Are there revelations? One or two. There’s great footage of Capote wandering the desolate back roads of Kansas during the years he was there reporting “In Cold Blood.” But the essence of “The Capote Tapes” is a kind of immersion in Truman Capote — in who he was and the worlds he moved within.
Take, for instance, the Black and White Ball, the fabled masquerade ball that Capote threw at the Plaza Hotel on November 28, 1966. It’s an event that has been chronicled in great detail, yet watching “The Capote Tapes” you feel like you’re there. There’s Norman Mailer giving Capote a playful punch, there’s Frank and Mia looked spooked, there’s Principessa Luciana Pignatelli wearing a jewel so huge at the center of her forehead that she was shadowed all night by a pair of Pinkerton security detectives, there’s the swirl of New York’s power players looking slightly abashed in their Venetian masks. And here’s a telling anecdote about how Truman greeted each and every one of his 540 guests with the giddiness of a 12-year-old boy, jumping up and down and telling each one that they were the best thing ever.
He was really telling that to himself. “The Capote Tapes” captures the Truman Capote who embedded himself with the wealthy, the elite, and the bevy of aristocratic women he called his “swans,” mostly because without them he felt like he didn’t exist. His genius for branding was evident from the photograph he insisted on for the back jacket of “Other Voices, Other Rooms”: Truman, sprawled on a couch, a boyish blond sprite lost in his insinuating beauty. That shot became so iconic that one of the swans describes how when you walked down a New York street with the young Truman, everyone stared at him. And that was before he began to turn into the even more famous bloated talk-show version of himself. His tumble into that abyss actually began before it became visible, with the suicide of his alcoholic social-climbing mother. He never recovered from the lack of acceptance she had shown him.

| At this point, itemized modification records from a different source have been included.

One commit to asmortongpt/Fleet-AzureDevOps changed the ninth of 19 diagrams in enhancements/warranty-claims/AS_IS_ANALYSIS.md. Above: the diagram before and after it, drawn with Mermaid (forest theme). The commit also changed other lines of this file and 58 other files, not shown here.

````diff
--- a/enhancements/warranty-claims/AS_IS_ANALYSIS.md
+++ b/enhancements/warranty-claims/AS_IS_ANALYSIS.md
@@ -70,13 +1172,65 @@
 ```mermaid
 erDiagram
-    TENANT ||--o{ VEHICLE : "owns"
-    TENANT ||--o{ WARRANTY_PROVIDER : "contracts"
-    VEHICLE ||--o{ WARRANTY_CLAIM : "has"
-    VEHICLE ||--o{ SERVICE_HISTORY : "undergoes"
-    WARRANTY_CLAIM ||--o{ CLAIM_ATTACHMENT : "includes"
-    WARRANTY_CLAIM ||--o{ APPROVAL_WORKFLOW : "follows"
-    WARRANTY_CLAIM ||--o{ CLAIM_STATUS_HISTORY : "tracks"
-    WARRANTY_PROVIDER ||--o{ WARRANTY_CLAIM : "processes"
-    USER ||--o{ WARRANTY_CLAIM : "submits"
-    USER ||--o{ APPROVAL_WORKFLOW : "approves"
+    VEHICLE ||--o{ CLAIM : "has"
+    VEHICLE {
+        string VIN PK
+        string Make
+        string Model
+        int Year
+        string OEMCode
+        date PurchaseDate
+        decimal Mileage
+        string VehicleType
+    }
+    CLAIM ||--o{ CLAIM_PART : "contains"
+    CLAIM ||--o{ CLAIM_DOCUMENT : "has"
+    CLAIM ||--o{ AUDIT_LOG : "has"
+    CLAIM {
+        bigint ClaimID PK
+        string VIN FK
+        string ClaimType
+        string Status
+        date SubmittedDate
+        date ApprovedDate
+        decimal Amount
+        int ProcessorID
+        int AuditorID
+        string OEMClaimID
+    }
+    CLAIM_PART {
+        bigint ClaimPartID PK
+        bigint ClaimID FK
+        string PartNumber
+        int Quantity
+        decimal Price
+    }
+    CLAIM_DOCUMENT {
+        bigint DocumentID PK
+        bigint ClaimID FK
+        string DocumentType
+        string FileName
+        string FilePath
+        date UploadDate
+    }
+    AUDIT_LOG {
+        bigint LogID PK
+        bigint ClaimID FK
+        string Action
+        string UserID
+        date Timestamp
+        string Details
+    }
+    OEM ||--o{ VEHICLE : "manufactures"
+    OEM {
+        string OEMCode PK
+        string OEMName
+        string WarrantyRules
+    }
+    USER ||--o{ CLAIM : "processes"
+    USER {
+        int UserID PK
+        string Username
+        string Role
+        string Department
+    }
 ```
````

The people on the tapes include Mailer, who tells a terrific story about drinking with Truman in an old Irish bar and realizing what adrenaline (and courage) Capote must have lived with at every moment, and a friend who says that Capote swore by the motto, “Don’t ever let the truth get in the way of a good story.” The film’s highly compelling interview subjects include Dick Cavett, André Leon Talley, and Capote’s close friend Dotson Rader, who does a peerless impersonation of Capote and says, with authoritative conviction, that Truman never believed anyone loved him. But then, it was almost as if he’d designed it that way: His baby-genius-on-acid persona was so entertaining that he knew, at every moment, that people were reacting to a performance. The Truman they might have loved was kept hidden away.
That distance became treacherous when, in 1975, he finally published an excerpt from “Answered Prayers,” the magnum opus people were waiting for as ardently as they waited for Orson Welles’ “The Other Side of the Wind.” The three chapters turned out to be not just gossip but a compendium of secrets — the things that his swans had told him in confidence. They felt morbidly betrayed, especially his closest friend, Babe Paley.
Yet the movie makes the case that what looked ugly (and not very literary) at the time was, in fact, Capote’s anticipation of the harsh-glare voyeuristic age of reality TV. He got there first, just as Kenneth Anger anticipated the tabloid era with “Hollywood Babylon.” But did he have the rest of the book stashed away? Jay McInerney, interviewed in the film, says he’s all but certain that no more of the book ever existed. But Dotson Rader believes that the manuscript absolutely exists, and is convinced that someday it will be found. Until then, “The Capote Tapes” leaves us with a Truman Capote who became the most famous writer of his time yet was too broken to answer his own prayers.